Seventeen years later, another young honor student was offered a job as an organizer in Chicago. By then, Alinsky had died, but a group of his disciples hired Barack Obama, a 23-year-old Columbia University graduate, to organize black residents on the South Side, while learning and applying Alinsky's philosophy of street-level democracy. The recruiter called the $13,000-a-year job "very romantic, until you do it."
Today, as Obama and Hillary Rodham Clinton face off for the Democratic presidential nomination, their common connection to Alinsky is one of the striking aspects of their biographies. Obama embraced many of Alinsky's tactics and recently said his years as an organizer gave him the best education of his life. Clinton's interest was more intellectual -- she turned down the job offer -- and she has said little about Alinsky since their association became a favorite subject of conservative critics during her husband's presidency.
What Obama and Clinton both learned, said Edelman, of the Children's Defense Fund, is that "community organizing is crucial but not enough."
Chicago organizer Gregory Galluzzo, Obama's former supervisor, who likes to describe himself as Alinsky's St. Paul, believes that Obama's exposure to the organizer's liturgy taught him that wisdom can emerge from the grass roots. "Hillary," he said, "leans toward the elites."

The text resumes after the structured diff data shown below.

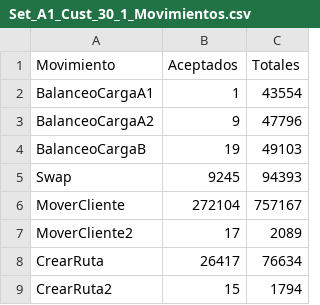
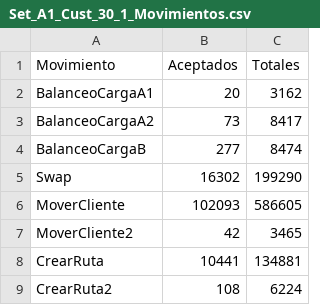
Before and after one commit to SkartenV/DDP, a CSV file: DDP_Experimentacion/Salidas/Semilla 1/Set_A1_Cust_30_1_Movimientos.csv, drawn as a sheet.

```diff
--- a/DDP_Experimentacion/Salidas/Semilla 1/Set_A1_Cust_30_1_Movimientos.csv
+++ b/DDP_Experimentacion/Salidas/Semilla 1/Set_A1_Cust_30_1_Movimientos.csv
@@ -1,9 +1,9 @@
 Movimiento,Aceptados,Totales
-BalanceoCargaA1,1,43554
-BalanceoCargaA2,9,47796
-BalanceoCargaB,19,49103
-Swap,9245,94393
-MoverCliente,272104,757167
-MoverCliente2,17,2089
-CrearRuta,26417,76634
-CrearRuta2,15,1794
+BalanceoCargaA1,20,3162
+BalanceoCargaA2,73,8417
+BalanceoCargaB,277,8474
+Swap,16302,199290
+MoverCliente,102093,586605
+MoverCliente2,42,3465
+CrearRuta,10441,134881
+CrearRuta2,108,6224
```
Also changed, not shown: DDP_Experimentacion/Salidas/Semilla 1/Set_A1_Cust_10_1_Movimientos.csv, DDP_Experimentacion/Salidas/Semilla 1/Set_A1_Cust_20_1_Movimientos.csv, 27 other files.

But Galluzzo believes that both candidates were influenced by their encounters with Alinsky and his methods. "By either one of them being in office," he said, "we're going to have a government that's more responsive to the ordinary people."
A entirely other group presented opposition as well. A number of liberal Democrats, like Maxine Waters and Barbara Lee and Lynn Woolsey, all members of the "Out of Iraq" caucus in the House, absolutely didn't think the bill went far enough in withdrawing troops from Iraq NOW. But somehow, miraculously, with a fair amount of pork thrown in to change a last few votes, the bill passed. And then Pelosi, choir master extraordinaire, led the Chamber in a tribute to that trio of female Democratic representatives from California who really wanted a stronger bill and voted against this bill but who also released the other 72 or so caucus members to vote in whatever way they needed to be comfortable.
Here are the results of the March 23, 2007, vote in the U.S. House of Representatives to give Bush and Cheney over $100 billion more for war. The bill passed with exactly the 218 votes required. Almost all of the Republicans and six Democrats voted No for the wrong reasons. One Democrat voted "Present". But eight Democrats voted No because they oppose further funding of this war. These eight are the beginning of a movement for peace, and the first indication that some Democrats, even under the most intense pressure not to, will be willing to oppose Speaker Pelosi when she takes the wrong stance. This will be required if a movement for impeachment is ever to take hold in Congress. Here are the eight with links to contact and thank them: Thank Dennis Kucinich, John Lewis, Barbara Lee, Mike McNulty, Mike Michaud, Maxine Waters, Diane Watson, and Lynn Woolsey.And thank Libertarian Ron Paul.Howie P.S: You can take MoveOn's advice for doing "the right thing on Iraq" by voting for the "Iraq Accountability Act" and thank Jim McDermott.